Monday, April 7, 2008

Dissecting Fallujah With General Natonski


One thing that has been brought up over an over in classes I have taken on Islamic extremism is that you should not enter int a truce or cease fire unless you are in a position of weakness.  The US's cease fire in Fallujah in April 2004 is always used as a case in point.

The US was in a position of power and could have crushed the insurgency.  However, pressure from the Iraqi government, the US State Department and world wide public opinion, due to insurgents claims that US Marines were killing women and children (images being broadcast by Al Jazera) let to the US agreeing to a cease fire.  This cease fire allowed the insurgents to regroup, resupply, dig in and become stronger.

General Mattis was in charge during the first battle of Fallujah. General Natonski took over that August and led the second attack.  The book No True Glory  by Bing West describes in detail Operations Vigilant Resolve and Phantom Fury (Al Fajr or "Dawn" by the Iraqis). 

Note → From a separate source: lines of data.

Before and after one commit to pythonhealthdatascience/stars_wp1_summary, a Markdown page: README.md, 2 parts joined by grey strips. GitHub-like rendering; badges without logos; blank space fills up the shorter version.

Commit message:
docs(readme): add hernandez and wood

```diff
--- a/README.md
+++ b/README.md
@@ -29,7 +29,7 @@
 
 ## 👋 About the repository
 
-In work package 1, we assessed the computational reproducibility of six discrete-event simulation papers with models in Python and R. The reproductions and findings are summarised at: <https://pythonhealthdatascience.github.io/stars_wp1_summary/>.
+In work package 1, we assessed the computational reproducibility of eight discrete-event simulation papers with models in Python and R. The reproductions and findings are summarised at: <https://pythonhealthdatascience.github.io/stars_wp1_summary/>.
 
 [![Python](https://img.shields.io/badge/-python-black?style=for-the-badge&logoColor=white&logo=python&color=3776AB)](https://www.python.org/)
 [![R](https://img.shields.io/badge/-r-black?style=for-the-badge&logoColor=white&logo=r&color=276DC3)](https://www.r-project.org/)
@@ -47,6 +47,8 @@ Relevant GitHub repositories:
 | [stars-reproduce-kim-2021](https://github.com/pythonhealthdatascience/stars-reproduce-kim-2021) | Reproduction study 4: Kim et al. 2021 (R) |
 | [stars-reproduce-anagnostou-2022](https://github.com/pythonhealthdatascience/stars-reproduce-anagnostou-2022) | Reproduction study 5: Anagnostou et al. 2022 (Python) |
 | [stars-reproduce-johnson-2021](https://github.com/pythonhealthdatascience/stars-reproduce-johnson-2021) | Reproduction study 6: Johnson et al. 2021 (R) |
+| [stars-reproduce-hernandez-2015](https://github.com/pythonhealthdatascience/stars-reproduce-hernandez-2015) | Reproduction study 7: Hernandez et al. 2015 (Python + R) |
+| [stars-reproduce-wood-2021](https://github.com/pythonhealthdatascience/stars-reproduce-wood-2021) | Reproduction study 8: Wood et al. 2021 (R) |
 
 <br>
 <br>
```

Have you ever wanted to ask a General who was involved in an event, which is already considered a 'historic" touch stone battle for the Marines, "Would you do it the same way?"

My question, which by the time the Q&A portion of the evening did not come out as articulate as how I am going to write it, heck I could barely get all the words completed, but we can thank my day at work for that.

General Natonski, based on your experience would you recommend doing the same thing in a similar situation in the future?  I've taken courses on Islamic extremism and the Koran says not to enter into a truce or cease fire unless you are in a position of weakness so that you can rebuild your strength.  Fallujah is used as a text book example of what not to do when dealing with extremists.  Would you do it this way again?

To summarize, the answer was "No."

Natonski said Mattis didn't want the cease fire, ( a lot of "Ooorahs!" from the crowd) but they were pressured to do so because the press was showing footage of dead women and children and blaming the deaths on the Marines.  The good thing about the cease fire, it allowed the non-combatants to leave the city.  Natonski said when they did the second attack in November 2004, they were given the green light, by Bush, to get the job done, no cease fires.  And get the job done they did.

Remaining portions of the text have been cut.